    It’s been my observation, from both sides of the negotiation table, that corporate avoids hiring folks in their 40’s because of the healthcare costs of those in this demographic. So it doesn’t matter what they’re worth. Experience at the expense of having to provide healthcare benefits is simply NOT worth it for Corporate America.

    • You are 100% correct. As a woman in her mid 50s, I created my own job (pro photo organizer) after looking for a few years and interviewing a little (few places wanted to talk with me, despite following Nick’s sage advice). Ageism is alive and well, as is sexism. Just yesterday on an editorial video shoot with my husband who is a videographer, I was referred to as a “blonde” by one of the talent’s partners (someone my age!). Sigh.
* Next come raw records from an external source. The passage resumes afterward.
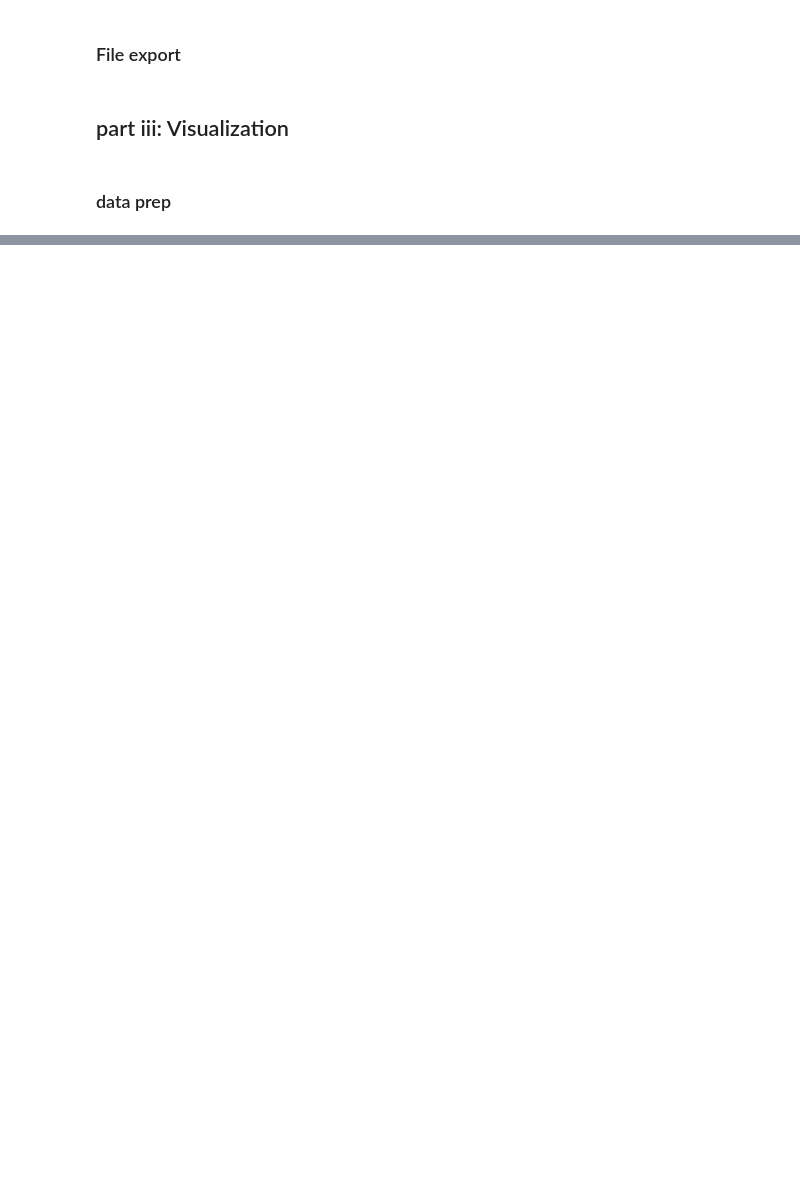
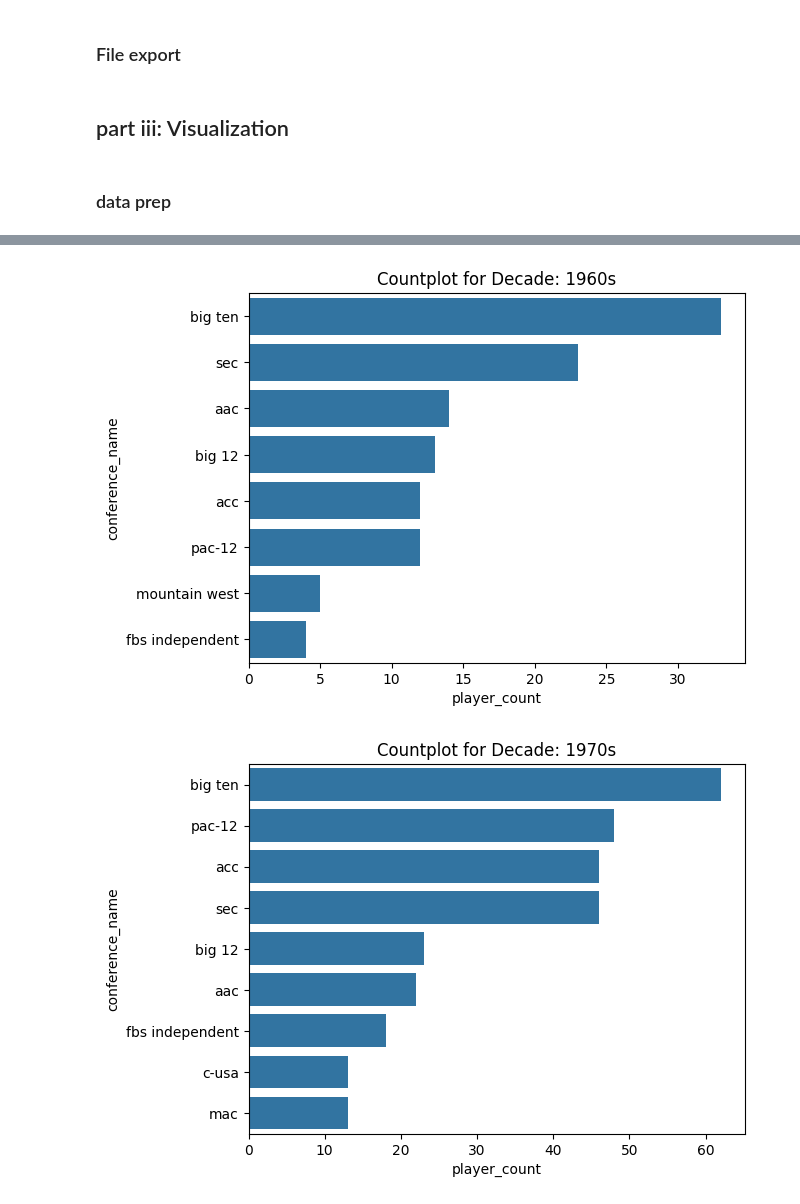
Before and after one commit to aferrers/nfl_superbowl_winners, a Jupyter notebook: notebooks/team_conference.ipynb, the cells around one changed output, grey strips where cells are left out. Saved outputs shown, nothing was run; the diff lists cells and outputs as text; code cells hidden in the pictures; blank space fills up the shorter version.

```diff
--- a/notebooks/team_conference.ipynb
+++ b/notebooks/team_conference.ipynb
@@ -346,0 +538,26 @@ sns.countplot(merge_table['conference_name'])
+# %%
+# Visualization: feeder top conferences by decade
+
+import seaborn as sns
+import matplotlib.pyplot as plt
+decade_order = ['1960s', '1970s', '1980s', '1990s', '2000s', '2010s', '2020s']
+
+for decade in decade_order:
+
+    # create df of selected decade
+    data_decade = conference_table[conference_table['decade'] == decade]
+
+    # calculate selected quantile for number of players per conference
+    quantile=0
+    quantile_value = data_decade['player_count'].quantile(q=quantile)
+
+    # create filtered dataframe based on selected quantile
+    conf_table_above_quantile = conference_table[conference_table['player_count'] > quantile_value]
+
+    data_sorted= conf_table_above_quantile[conf_table_above_quantile['decade'] == decade].sort_values('player_count', ascending=False)
+    sns.barplot(data=data_sorted, y='conference_name', x='player_count')
+    plt.title(f'Countplot for Decade: {decade}')
+    plt.show()
+# %% [output]
+[figure, added]
+[figure, added]
```
Also changed, not shown: parts of 51 cells of this notebook.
Still, I’m my own boss.
      It would be interesting to see what would happen to us 40+ers if the govt took over healthcare (i.e. Medicare for All) and corporations were not in the business of providing healthcare. I’m sure they’d still find excuses to not hire us.

    • @Ambo: I think it’s much more nefarious a business strategy than saving healthcare dollars. Check this:

      • This article is BONE CHILLING. I’m a perfect example… I have worked in sales for most of my career. I’ve worked at established companies and small start-ups and have enjoyed the experience of being ‘valued’ (when we’re in launch mode and corporate is trying to motivate us),as well as undervalued once I’ve met and exceeded my quotas, which I have consistently done through out my career. In 2009, during a year end performance review, my sales manager said these words to me: ‘You are the Highest Paid sales representative in the Region’. Hearing the tone of consternation in his voice, I made an educated guess that as a Top Producer I was potentially earning more than my manager (which a good sales manager expects that in order to get good team averages there will be a few folks on your team earning more than they are to make up for the underperforming reps), and for the 1st time in my career I was scared it would cost me my job… which it eventually did when the company laid off 55% of their sales force later that same year. The following year, as sales numbers stagnated, I was invited to interview for my former position but for a significant ($15K) reduction in pay. I was a Top Performer who wasn’t asked back but rather invited to interview for a chance of employment! And you can guess who reached out to me for this generous opportunity… a Recruiter. I do not wish to come across as ungrateful. Had I not been employed already, I would have interviewed for my old job back because I loved that job. And looking back, I probably should’ve interviewed just to gain more experience, but I’m wiser now.

        I’ve been laid off a total of 3 times in my career. After each time, I’ve had to live off of what I had put away for retirement and tap out my 401K. It’s been a vicious cycle of saving $ like crazy (and being told I earn too much money), only to have to watch as my hard earned savings circle the drain. How does this benefit anyone? When did ‘earning too much money’ become a bad thing in this country?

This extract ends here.